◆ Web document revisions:
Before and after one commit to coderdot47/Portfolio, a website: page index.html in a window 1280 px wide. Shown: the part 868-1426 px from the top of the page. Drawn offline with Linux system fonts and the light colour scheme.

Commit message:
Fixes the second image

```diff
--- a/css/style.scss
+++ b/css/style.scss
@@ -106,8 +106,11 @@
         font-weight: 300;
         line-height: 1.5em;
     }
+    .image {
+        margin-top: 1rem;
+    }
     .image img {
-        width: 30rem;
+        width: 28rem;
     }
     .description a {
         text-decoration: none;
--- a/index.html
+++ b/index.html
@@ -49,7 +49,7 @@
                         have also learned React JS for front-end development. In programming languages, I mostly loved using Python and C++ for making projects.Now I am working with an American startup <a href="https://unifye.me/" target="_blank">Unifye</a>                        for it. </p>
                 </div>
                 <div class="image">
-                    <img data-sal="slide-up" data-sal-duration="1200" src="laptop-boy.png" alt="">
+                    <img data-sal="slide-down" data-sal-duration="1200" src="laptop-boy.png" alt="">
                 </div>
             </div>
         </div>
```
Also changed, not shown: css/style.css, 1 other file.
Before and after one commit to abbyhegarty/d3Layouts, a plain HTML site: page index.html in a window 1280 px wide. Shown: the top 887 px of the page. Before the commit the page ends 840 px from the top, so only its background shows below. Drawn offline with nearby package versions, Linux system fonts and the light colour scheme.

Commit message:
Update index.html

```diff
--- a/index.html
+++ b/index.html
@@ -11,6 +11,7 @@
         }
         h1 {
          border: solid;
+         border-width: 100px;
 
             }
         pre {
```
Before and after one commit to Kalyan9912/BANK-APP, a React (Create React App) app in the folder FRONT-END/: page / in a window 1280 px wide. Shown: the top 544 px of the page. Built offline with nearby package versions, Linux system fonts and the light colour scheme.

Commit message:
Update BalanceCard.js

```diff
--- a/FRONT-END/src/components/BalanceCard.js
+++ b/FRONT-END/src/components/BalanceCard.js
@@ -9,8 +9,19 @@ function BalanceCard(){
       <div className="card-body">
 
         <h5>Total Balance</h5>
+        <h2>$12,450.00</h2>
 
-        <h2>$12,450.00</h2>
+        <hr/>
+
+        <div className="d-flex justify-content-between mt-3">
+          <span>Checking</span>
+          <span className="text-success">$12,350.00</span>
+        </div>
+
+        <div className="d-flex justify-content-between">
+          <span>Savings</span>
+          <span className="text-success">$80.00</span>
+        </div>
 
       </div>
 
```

◆ What you need to do:
Make a word-for-word copy of the records.

◆ Result for this exercise:
Before and after one commit to coderdot47/Portfolio, a website: page index.html in a window 1280 px wide. Shown: the part 868-1426 px from the top of the page. Drawn offline with Linux system fonts and the light colour scheme.

Commit message:
Fixes the second image

```diff
--- a/css/style.scss
+++ b/css/style.scss
@@ -106,8 +106,11 @@
         font-weight: 300;
         line-height: 1.5em;
     }
+    .image {
+        margin-top: 1rem;
+    }
     .image img {
-        width: 30rem;
+        width: 28rem;
     }
     .description a {
         text-decoration: none;
--- a/index.html
+++ b/index.html
@@ -49,7 +49,7 @@
                         have also learned React JS for front-end development. In programming languages, I mostly loved using Python and C++ for making projects.Now I am working with an American startup <a href="https://unifye.me/" target="_blank">Unifye</a>                        for it. </p>
                 </div>
                 <div class="image">
-                    <img data-sal="slide-up" data-sal-duration="1200" src="laptop-boy.png" alt="">
+                    <img data-sal="slide-down" data-sal-duration="1200" src="laptop-boy.png" alt="">
                 </div>
             </div>
         </div>
```
Also changed, not shown: css/style.css, 1 other file.
Before and after one commit to abbyhegarty/d3Layouts, a plain HTML site: page index.html in a window 1280 px wide. Shown: the top 887 px of the page. Before the commit the page ends 840 px from the top, so only its background shows below. Drawn offline with nearby package versions, Linux system fonts and the light colour scheme.

Commit message:
Update index.html

```diff
--- a/index.html
+++ b/index.html
@@ -11,6 +11,7 @@
         }
         h1 {
          border: solid;
+         border-width: 100px;
 
             }
         pre {
```
Before and after one commit to Kalyan9912/BANK-APP, a React (Create React App) app in the folder FRONT-END/: page / in a window 1280 px wide. Shown: the top 544 px of the page. Built offline with nearby package versions, Linux system fonts and the light colour scheme.

Commit message:
Update BalanceCard.js

```diff
--- a/FRONT-END/src/components/BalanceCard.js
+++ b/FRONT-END/src/components/BalanceCard.js
@@ -9,8 +9,19 @@ function BalanceCard(){
       <div className="card-body">
 
         <h5>Total Balance</h5>
+        <h2>$12,450.00</h2>
 
-        <h2>$12,450.00</h2>
+        <hr/>
+
+        <div className="d-flex justify-content-between mt-3">
+          <span>Checking</span>
+          <span className="text-success">$12,350.00</span>
+        </div>
+
+        <div className="d-flex justify-content-between">
+          <span>Savings</span>
+          <span className="text-success">$80.00</span>
+        </div>
 
       </div>
 
```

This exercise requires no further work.